> _ENTRIES SUPPLIED_
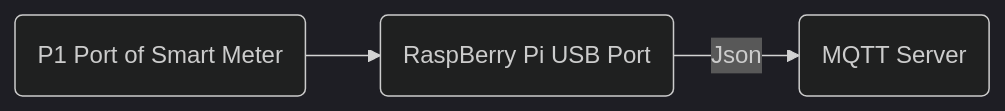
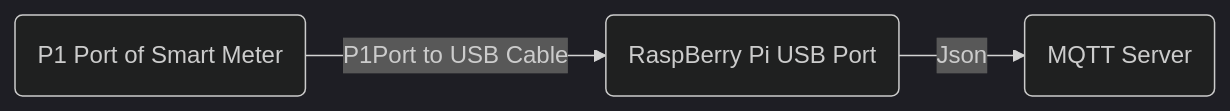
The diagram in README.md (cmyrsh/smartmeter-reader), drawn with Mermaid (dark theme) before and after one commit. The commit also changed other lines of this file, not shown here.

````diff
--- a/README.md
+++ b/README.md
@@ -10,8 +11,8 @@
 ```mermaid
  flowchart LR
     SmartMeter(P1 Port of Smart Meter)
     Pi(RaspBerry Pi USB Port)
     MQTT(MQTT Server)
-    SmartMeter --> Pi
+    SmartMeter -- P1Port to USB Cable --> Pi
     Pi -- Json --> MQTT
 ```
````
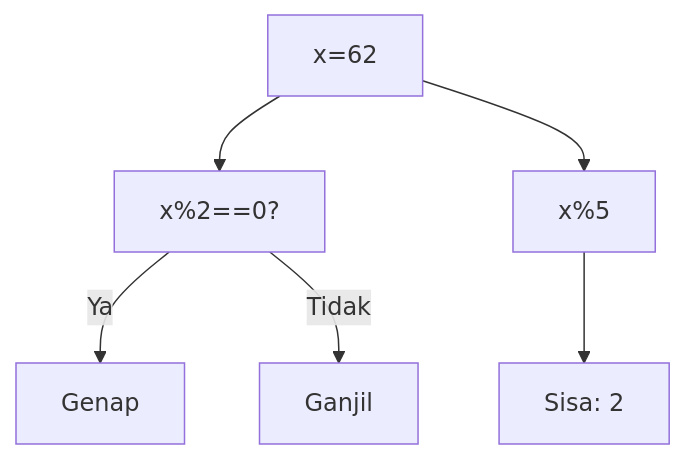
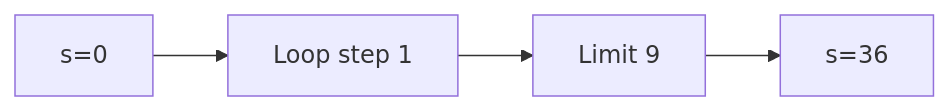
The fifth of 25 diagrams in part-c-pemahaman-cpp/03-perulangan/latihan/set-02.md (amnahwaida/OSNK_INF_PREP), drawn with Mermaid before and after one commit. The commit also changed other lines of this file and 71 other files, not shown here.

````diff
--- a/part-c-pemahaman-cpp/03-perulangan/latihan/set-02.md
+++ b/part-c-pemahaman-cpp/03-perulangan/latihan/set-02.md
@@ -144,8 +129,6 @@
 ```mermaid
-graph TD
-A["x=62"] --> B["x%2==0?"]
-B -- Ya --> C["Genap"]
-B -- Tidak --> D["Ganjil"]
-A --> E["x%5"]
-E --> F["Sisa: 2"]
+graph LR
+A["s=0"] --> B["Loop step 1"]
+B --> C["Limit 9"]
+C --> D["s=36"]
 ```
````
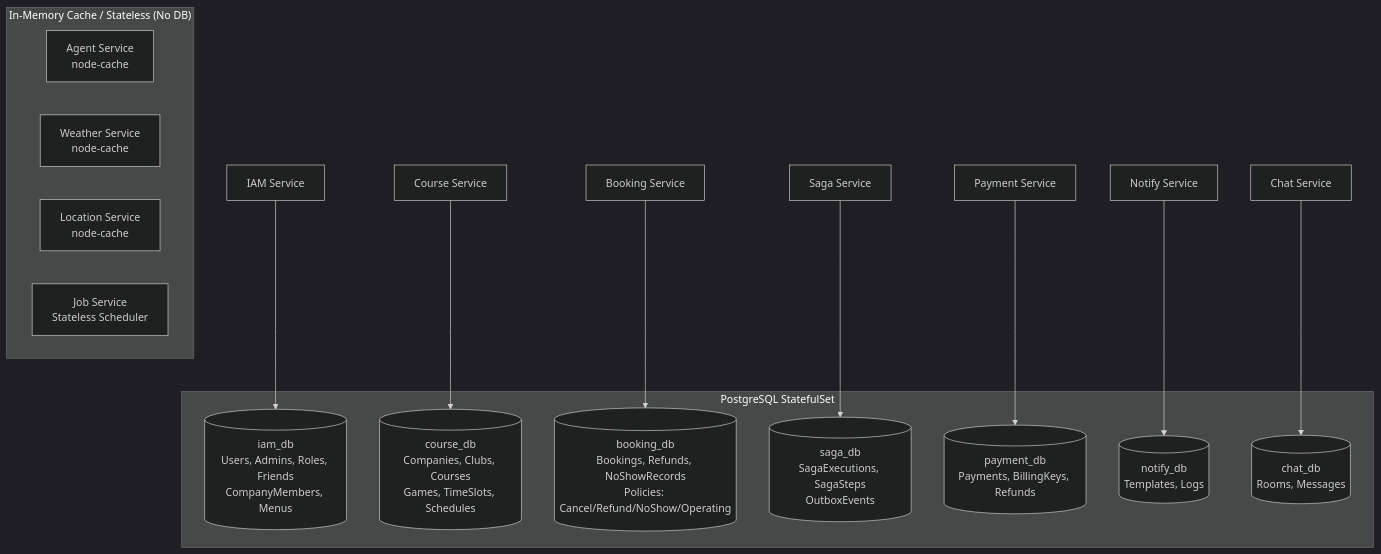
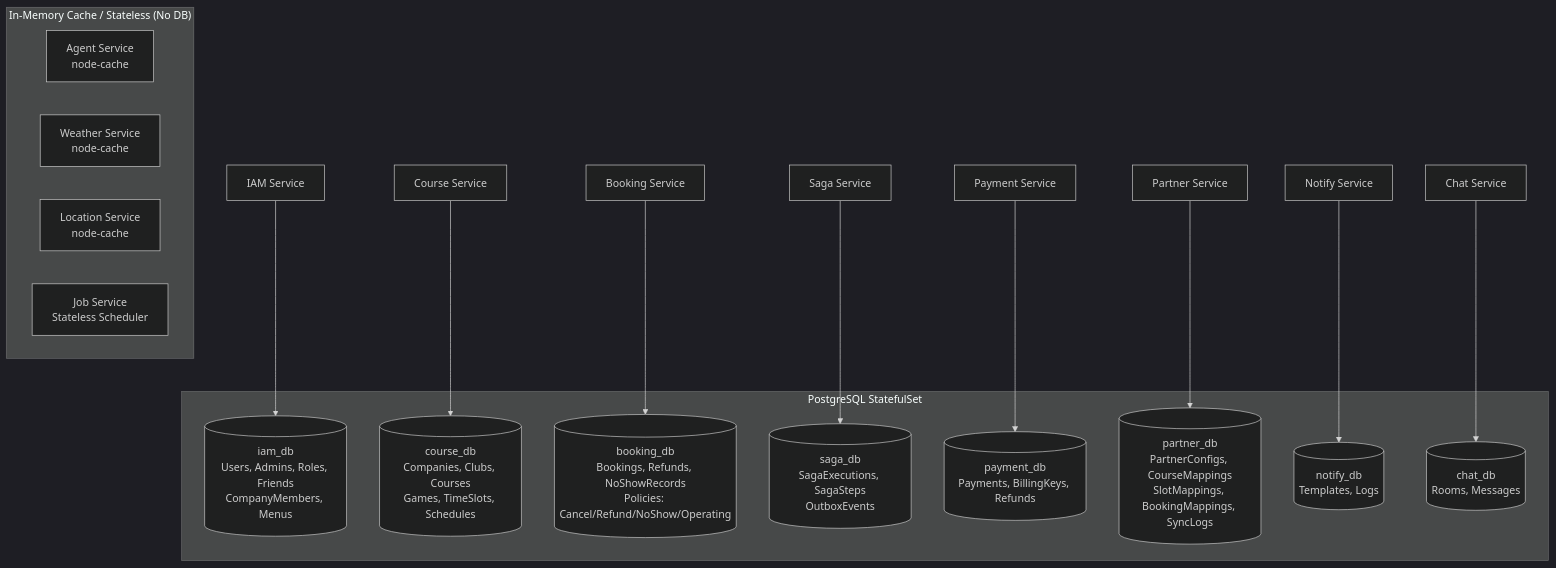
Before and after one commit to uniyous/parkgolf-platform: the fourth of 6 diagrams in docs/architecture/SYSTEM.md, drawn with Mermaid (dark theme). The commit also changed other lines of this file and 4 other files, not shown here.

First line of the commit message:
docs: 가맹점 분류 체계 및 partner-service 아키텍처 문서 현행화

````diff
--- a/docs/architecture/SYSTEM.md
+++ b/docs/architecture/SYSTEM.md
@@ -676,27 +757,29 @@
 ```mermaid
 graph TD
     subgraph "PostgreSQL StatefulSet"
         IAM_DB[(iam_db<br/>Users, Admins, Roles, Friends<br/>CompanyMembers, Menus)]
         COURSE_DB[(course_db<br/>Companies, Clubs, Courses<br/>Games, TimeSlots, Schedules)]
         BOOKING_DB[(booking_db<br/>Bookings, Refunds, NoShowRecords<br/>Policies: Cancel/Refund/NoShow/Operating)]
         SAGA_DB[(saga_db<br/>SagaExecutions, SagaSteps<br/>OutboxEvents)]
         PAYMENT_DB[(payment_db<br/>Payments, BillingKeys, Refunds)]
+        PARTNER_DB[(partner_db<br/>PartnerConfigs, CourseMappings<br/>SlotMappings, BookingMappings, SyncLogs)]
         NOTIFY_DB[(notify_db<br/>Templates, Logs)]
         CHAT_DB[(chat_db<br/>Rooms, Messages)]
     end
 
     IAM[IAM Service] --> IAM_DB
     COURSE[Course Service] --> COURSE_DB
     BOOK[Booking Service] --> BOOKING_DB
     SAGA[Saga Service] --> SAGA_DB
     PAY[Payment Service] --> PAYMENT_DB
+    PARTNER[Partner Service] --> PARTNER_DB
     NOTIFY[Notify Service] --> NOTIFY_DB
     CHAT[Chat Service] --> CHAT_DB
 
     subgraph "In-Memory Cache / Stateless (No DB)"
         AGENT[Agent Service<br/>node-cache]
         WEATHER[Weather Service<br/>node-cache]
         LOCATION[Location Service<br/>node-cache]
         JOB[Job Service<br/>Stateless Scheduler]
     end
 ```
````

> _WORK TO BE COMPLETED_
Could you copy each line above exactly as written, minus any pictures?

> _EXERCISE ANSWER_
The diagram in README.md (cmyrsh/smartmeter-reader), drawn with Mermaid (dark theme) before and after one commit. The commit also changed other lines of this file, not shown here.

````diff
--- a/README.md
+++ b/README.md
@@ -10,8 +11,8 @@
 ```mermaid
  flowchart LR
     SmartMeter(P1 Port of Smart Meter)
     Pi(RaspBerry Pi USB Port)
     MQTT(MQTT Server)
-    SmartMeter --> Pi
+    SmartMeter -- P1Port to USB Cable --> Pi
     Pi -- Json --> MQTT
 ```
````
The fifth of 25 diagrams in part-c-pemahaman-cpp/03-perulangan/latihan/set-02.md (amnahwaida/OSNK_INF_PREP), drawn with Mermaid before and after one commit. The commit also changed other lines of this file and 71 other files, not shown here.

````diff
--- a/part-c-pemahaman-cpp/03-perulangan/latihan/set-02.md
+++ b/part-c-pemahaman-cpp/03-perulangan/latihan/set-02.md
@@ -144,8 +129,6 @@
 ```mermaid
-graph TD
-A["x=62"] --> B["x%2==0?"]
-B -- Ya --> C["Genap"]
-B -- Tidak --> D["Ganjil"]
-A --> E["x%5"]
-E --> F["Sisa: 2"]
+graph LR
+A["s=0"] --> B["Loop step 1"]
+B --> C["Limit 9"]
+C --> D["s=36"]
 ```
````
Before and after one commit to uniyous/parkgolf-platform: the fourth of 6 diagrams in docs/architecture/SYSTEM.md, drawn with Mermaid (dark theme). The commit also changed other lines of this file and 4 other files, not shown here.

First line of the commit message:
docs: 가맹점 분류 체계 및 partner-service 아키텍처 문서 현행화

````diff
--- a/docs/architecture/SYSTEM.md
+++ b/docs/architecture/SYSTEM.md
@@ -676,27 +757,29 @@
 ```mermaid
 graph TD
     subgraph "PostgreSQL StatefulSet"
         IAM_DB[(iam_db<br/>Users, Admins, Roles, Friends<br/>CompanyMembers, Menus)]
         COURSE_DB[(course_db<br/>Companies, Clubs, Courses<br/>Games, TimeSlots, Schedules)]
         BOOKING_DB[(booking_db<br/>Bookings, Refunds, NoShowRecords<br/>Policies: Cancel/Refund/NoShow/Operating)]
         SAGA_DB[(saga_db<br/>SagaExecutions, SagaSteps<br/>OutboxEvents)]
         PAYMENT_DB[(payment_db<br/>Payments, BillingKeys, Refunds)]
+        PARTNER_DB[(partner_db<br/>PartnerConfigs, CourseMappings<br/>SlotMappings, BookingMappings, SyncLogs)]
         NOTIFY_DB[(notify_db<br/>Templates, Logs)]
         CHAT_DB[(chat_db<br/>Rooms, Messages)]
     end
 
     IAM[IAM Service] --> IAM_DB
     COURSE[Course Service] --> COURSE_DB
     BOOK[Booking Service] --> BOOKING_DB
     SAGA[Saga Service] --> SAGA_DB
     PAY[Payment Service] --> PAYMENT_DB
+    PARTNER[Partner Service] --> PARTNER_DB
     NOTIFY[Notify Service] --> NOTIFY_DB
     CHAT[Chat Service] --> CHAT_DB
 
     subgraph "In-Memory Cache / Stateless (No DB)"
         AGENT[Agent Service<br/>node-cache]
         WEATHER[Weather Service<br/>node-cache]
         LOCATION[Location Service<br/>node-cache]
         JOB[Job Service<br/>Stateless Scheduler]
     end
 ```
````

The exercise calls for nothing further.